## SOURCE MATERIAL
⁂

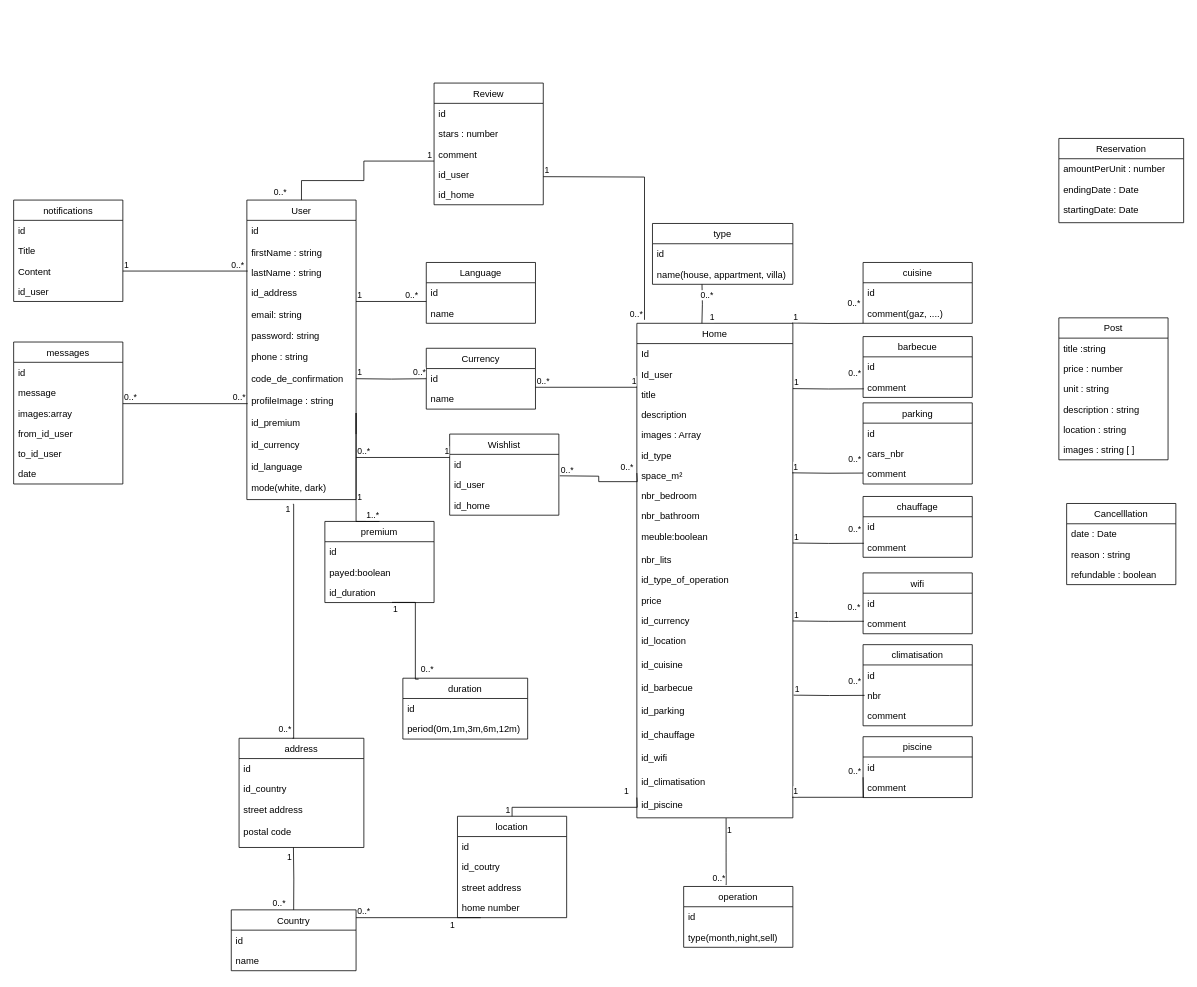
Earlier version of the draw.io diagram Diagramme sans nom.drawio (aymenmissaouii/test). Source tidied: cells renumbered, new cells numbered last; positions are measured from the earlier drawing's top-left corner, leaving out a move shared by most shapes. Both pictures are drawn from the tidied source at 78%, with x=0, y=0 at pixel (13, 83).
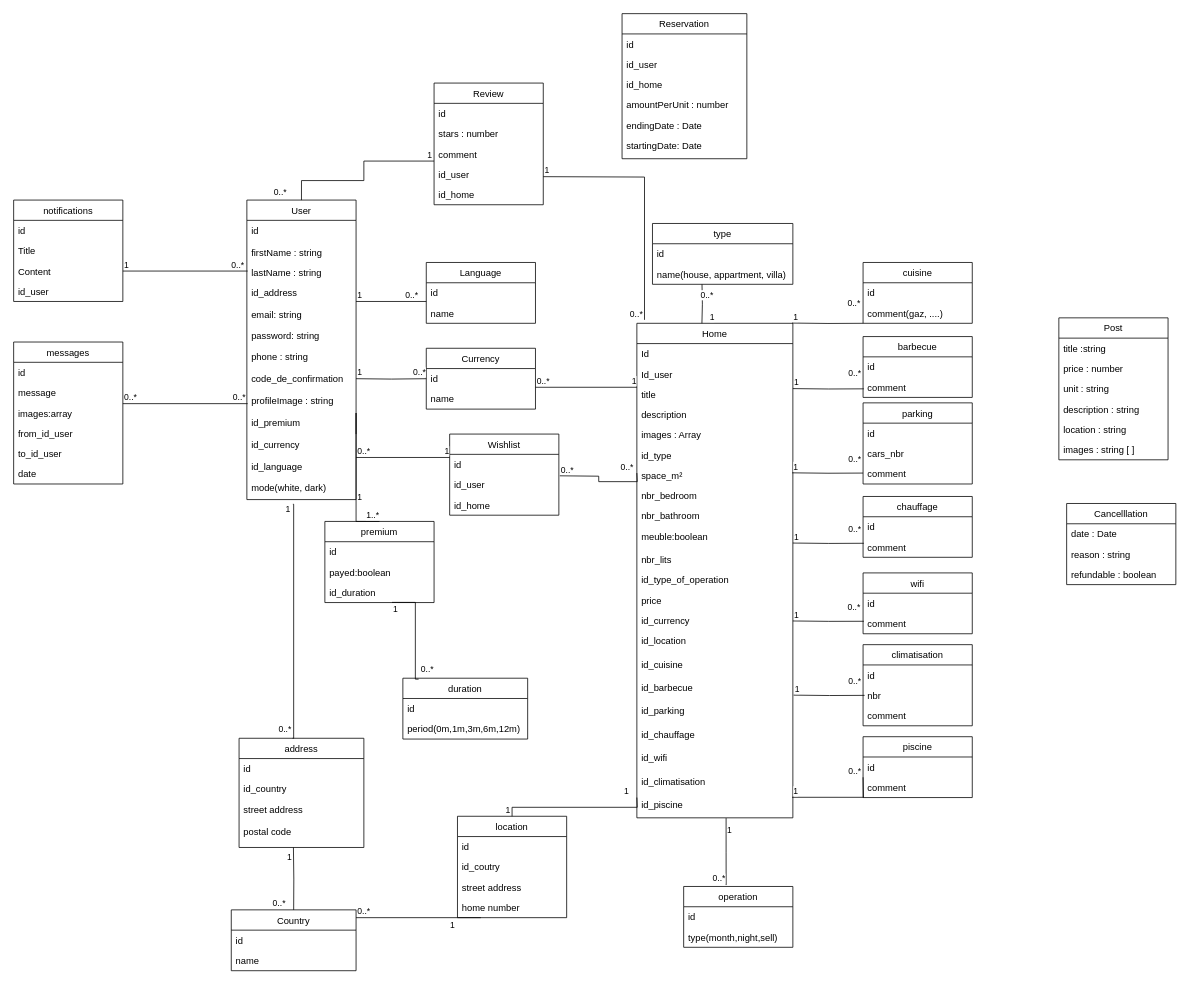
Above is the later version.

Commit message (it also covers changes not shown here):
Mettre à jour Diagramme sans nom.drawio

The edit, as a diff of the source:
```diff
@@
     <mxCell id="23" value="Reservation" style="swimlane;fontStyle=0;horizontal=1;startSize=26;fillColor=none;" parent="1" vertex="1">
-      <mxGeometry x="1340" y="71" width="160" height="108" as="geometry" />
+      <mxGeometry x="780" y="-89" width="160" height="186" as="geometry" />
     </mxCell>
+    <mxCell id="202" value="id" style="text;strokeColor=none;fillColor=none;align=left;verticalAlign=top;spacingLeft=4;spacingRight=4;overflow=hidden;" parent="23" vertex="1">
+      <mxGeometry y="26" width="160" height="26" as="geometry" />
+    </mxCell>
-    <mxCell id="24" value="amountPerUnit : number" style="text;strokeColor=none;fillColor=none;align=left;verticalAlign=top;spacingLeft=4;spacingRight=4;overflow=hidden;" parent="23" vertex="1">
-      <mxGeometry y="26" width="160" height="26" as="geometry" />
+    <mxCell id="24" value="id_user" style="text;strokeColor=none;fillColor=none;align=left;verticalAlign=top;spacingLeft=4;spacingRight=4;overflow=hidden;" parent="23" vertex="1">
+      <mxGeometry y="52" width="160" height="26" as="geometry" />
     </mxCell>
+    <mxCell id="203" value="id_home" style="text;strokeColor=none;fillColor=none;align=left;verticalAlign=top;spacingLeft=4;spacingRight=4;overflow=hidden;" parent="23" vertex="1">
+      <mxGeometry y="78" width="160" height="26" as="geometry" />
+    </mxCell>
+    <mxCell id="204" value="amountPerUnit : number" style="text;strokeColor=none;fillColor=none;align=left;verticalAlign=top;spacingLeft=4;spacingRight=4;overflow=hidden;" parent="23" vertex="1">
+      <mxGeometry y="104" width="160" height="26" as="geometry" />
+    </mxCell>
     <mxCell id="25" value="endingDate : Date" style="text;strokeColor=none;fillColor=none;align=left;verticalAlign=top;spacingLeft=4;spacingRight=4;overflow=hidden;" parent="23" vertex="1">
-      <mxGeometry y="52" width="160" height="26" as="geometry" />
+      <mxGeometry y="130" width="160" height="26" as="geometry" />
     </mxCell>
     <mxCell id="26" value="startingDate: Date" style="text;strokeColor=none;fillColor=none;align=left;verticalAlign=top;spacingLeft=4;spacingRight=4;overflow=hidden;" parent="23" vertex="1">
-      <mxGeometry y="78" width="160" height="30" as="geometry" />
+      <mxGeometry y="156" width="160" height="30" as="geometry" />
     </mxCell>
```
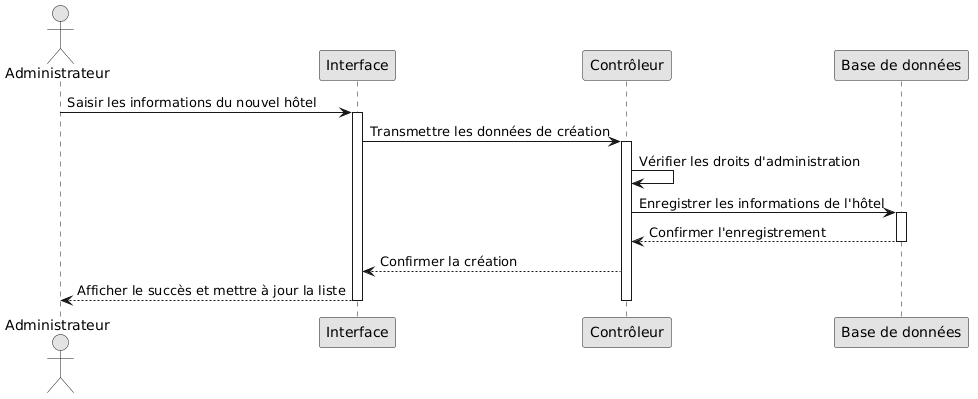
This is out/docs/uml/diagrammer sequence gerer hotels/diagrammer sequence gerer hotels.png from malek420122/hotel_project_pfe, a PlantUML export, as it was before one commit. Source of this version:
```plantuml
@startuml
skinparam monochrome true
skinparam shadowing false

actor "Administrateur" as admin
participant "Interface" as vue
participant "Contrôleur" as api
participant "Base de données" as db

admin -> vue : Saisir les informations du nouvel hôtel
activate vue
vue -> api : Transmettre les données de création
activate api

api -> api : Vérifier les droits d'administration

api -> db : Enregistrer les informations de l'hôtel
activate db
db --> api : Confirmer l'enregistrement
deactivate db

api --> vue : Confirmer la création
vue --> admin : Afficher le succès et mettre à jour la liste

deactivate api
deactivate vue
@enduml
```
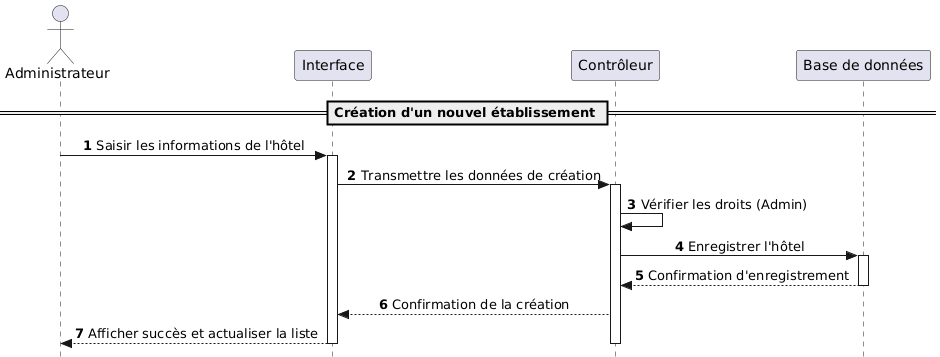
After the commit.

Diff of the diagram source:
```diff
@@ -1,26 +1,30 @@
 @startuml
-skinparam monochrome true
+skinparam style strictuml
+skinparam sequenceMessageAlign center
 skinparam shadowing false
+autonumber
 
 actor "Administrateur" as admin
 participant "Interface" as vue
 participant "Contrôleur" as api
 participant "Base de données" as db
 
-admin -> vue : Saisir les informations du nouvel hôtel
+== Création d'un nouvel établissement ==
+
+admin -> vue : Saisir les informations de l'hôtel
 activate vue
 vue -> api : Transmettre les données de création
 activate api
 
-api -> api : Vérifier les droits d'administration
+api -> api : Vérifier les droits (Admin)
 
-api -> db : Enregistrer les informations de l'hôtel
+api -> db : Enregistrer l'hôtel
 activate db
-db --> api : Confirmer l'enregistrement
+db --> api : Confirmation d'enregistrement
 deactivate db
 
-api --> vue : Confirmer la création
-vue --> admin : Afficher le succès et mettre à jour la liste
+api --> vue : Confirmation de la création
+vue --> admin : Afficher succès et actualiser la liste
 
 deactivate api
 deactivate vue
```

⁂

## WHAT THE TASK ASKS
Each entry above should be returned exactly as written, minus its pictures.

## ANSWER TO THIS EXERCISE
Earlier version of the draw.io diagram Diagramme sans nom.drawio (aymenmissaouii/test). Source tidied: cells renumbered, new cells numbered last; positions are measured from the earlier drawing's top-left corner, leaving out a move shared by most shapes. Both pictures are drawn from the tidied source at 78%, with x=0, y=0 at pixel (13, 83).
Above is the later version.

Commit message (it also covers changes not shown here):
Mettre à jour Diagramme sans nom.drawio

The edit, as a diff of the source:
```diff
@@
     <mxCell id="23" value="Reservation" style="swimlane;fontStyle=0;horizontal=1;startSize=26;fillColor=none;" parent="1" vertex="1">
-      <mxGeometry x="1340" y="71" width="160" height="108" as="geometry" />
+      <mxGeometry x="780" y="-89" width="160" height="186" as="geometry" />
     </mxCell>
+    <mxCell id="202" value="id" style="text;strokeColor=none;fillColor=none;align=left;verticalAlign=top;spacingLeft=4;spacingRight=4;overflow=hidden;" parent="23" vertex="1">
+      <mxGeometry y="26" width="160" height="26" as="geometry" />
+    </mxCell>
-    <mxCell id="24" value="amountPerUnit : number" style="text;strokeColor=none;fillColor=none;align=left;verticalAlign=top;spacingLeft=4;spacingRight=4;overflow=hidden;" parent="23" vertex="1">
-      <mxGeometry y="26" width="160" height="26" as="geometry" />
+    <mxCell id="24" value="id_user" style="text;strokeColor=none;fillColor=none;align=left;verticalAlign=top;spacingLeft=4;spacingRight=4;overflow=hidden;" parent="23" vertex="1">
+      <mxGeometry y="52" width="160" height="26" as="geometry" />
     </mxCell>
+    <mxCell id="203" value="id_home" style="text;strokeColor=none;fillColor=none;align=left;verticalAlign=top;spacingLeft=4;spacingRight=4;overflow=hidden;" parent="23" vertex="1">
+      <mxGeometry y="78" width="160" height="26" as="geometry" />
+    </mxCell>
+    <mxCell id="204" value="amountPerUnit : number" style="text;strokeColor=none;fillColor=none;align=left;verticalAlign=top;spacingLeft=4;spacingRight=4;overflow=hidden;" parent="23" vertex="1">
+      <mxGeometry y="104" width="160" height="26" as="geometry" />
+    </mxCell>
     <mxCell id="25" value="endingDate : Date" style="text;strokeColor=none;fillColor=none;align=left;verticalAlign=top;spacingLeft=4;spacingRight=4;overflow=hidden;" parent="23" vertex="1">
-      <mxGeometry y="52" width="160" height="26" as="geometry" />
+      <mxGeometry y="130" width="160" height="26" as="geometry" />
     </mxCell>
     <mxCell id="26" value="startingDate: Date" style="text;strokeColor=none;fillColor=none;align=left;verticalAlign=top;spacingLeft=4;spacingRight=4;overflow=hidden;" parent="23" vertex="1">
-      <mxGeometry y="78" width="160" height="30" as="geometry" />
+      <mxGeometry y="156" width="160" height="30" as="geometry" />
     </mxCell>
```
This is out/docs/uml/diagrammer sequence gerer hotels/diagrammer sequence gerer hotels.png from malek420122/hotel_project_pfe, a PlantUML export, as it was before one commit. Source of this version:
```plantuml
@startuml
skinparam monochrome true
skinparam shadowing false

actor "Administrateur" as admin
participant "Interface" as vue
participant "Contrôleur" as api
participant "Base de données" as db

admin -> vue : Saisir les informations du nouvel hôtel
activate vue
vue -> api : Transmettre les données de création
activate api

api -> api : Vérifier les droits d'administration

api -> db : Enregistrer les informations de l'hôtel
activate db
db --> api : Confirmer l'enregistrement
deactivate db

api --> vue : Confirmer la création
vue --> admin : Afficher le succès et mettre à jour la liste

deactivate api
deactivate vue
@enduml
```
After the commit.

Diff of the diagram source:
```diff
@@ -1,26 +1,30 @@
 @startuml
-skinparam monochrome true
+skinparam style strictuml
+skinparam sequenceMessageAlign center
 skinparam shadowing false
+autonumber
 
 actor "Administrateur" as admin
 participant "Interface" as vue
 participant "Contrôleur" as api
 participant "Base de données" as db
 
-admin -> vue : Saisir les informations du nouvel hôtel
+== Création d'un nouvel établissement ==
+
+admin -> vue : Saisir les informations de l'hôtel
 activate vue
 vue -> api : Transmettre les données de création
 activate api
 
-api -> api : Vérifier les droits d'administration
+api -> api : Vérifier les droits (Admin)
 
-api -> db : Enregistrer les informations de l'hôtel
+api -> db : Enregistrer l'hôtel
 activate db
-db --> api : Confirmer l'enregistrement
+db --> api : Confirmation d'enregistrement
 deactivate db
 
-api --> vue : Confirmer la création
-vue --> admin : Afficher le succès et mettre à jour la liste
+api --> vue : Confirmation de la création
+vue --> admin : Afficher succès et actualiser la liste
 
 deactivate api
 deactivate vue
```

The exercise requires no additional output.